Stored dataset items

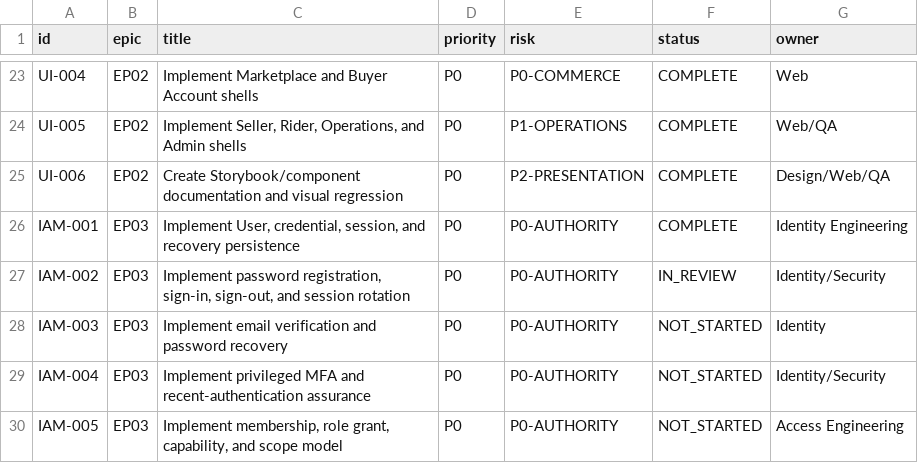
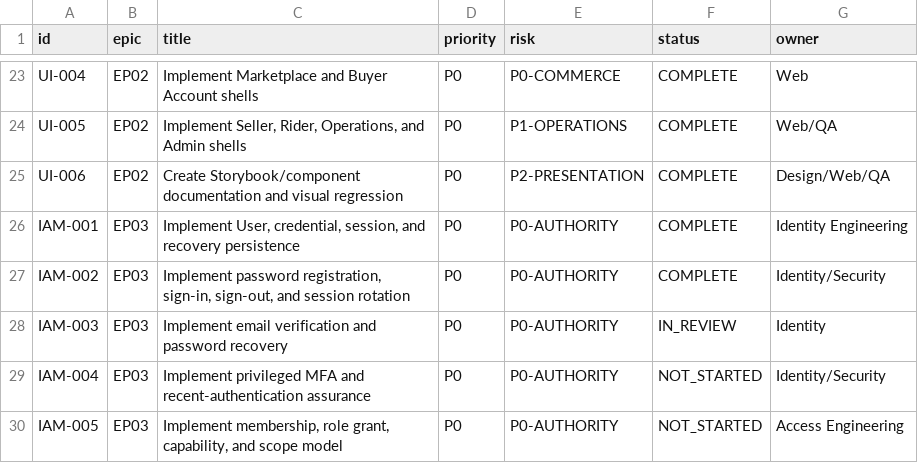
Before and after one commit to nomamartofficial-coder/noma, a CSV file: delivery/traceability/task-index.csv, drawn as a sheet; only a part is shown, gaps mark what is left out.

Commit message:
IAM-003: add policy verification and traceability

```diff
--- a/delivery/traceability/task-index.csv
+++ b/delivery/traceability/task-index.csv
@@ -26,4 +26,4 @@ UI-006,EP02,Create Storybook/component documentation and visual regression,P0,P2
 IAM-001,EP03,"Implement User, credential, session, and recovery persistence",P0,P0-AUTHORITY,COMPLETE,Identity Engineering
-IAM-002,EP03,"Implement password registration, sign-in, sign-out, and session rotation",P0,P0-AUTHORITY,IN_REVIEW,Identity/Security
-IAM-003,EP03,Implement email verification and password recovery,P0,P0-AUTHORITY,NOT_STARTED,Identity
+IAM-002,EP03,"Implement password registration, sign-in, sign-out, and session rotation",P0,P0-AUTHORITY,COMPLETE,Identity/Security
+IAM-003,EP03,Implement email verification and password recovery,P0,P0-AUTHORITY,IN_REVIEW,Identity
 IAM-004,EP03,Implement privileged MFA and recent-authentication assurance,P0,P0-AUTHORITY,NOT_STARTED,Identity/Security
```
Also changed, not shown: 19 other files.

PROMPT
Taking the records above as input, show every line in which the word "task" is present.

RESPONSE AREA
Before and after one commit to nomamartofficial-coder/noma, a CSV file: delivery/traceability/task-index.csv, drawn as a sheet; only a part is shown, gaps mark what is left out.
--- a/delivery/traceability/task-index.csv
+++ b/delivery/traceability/task-index.csv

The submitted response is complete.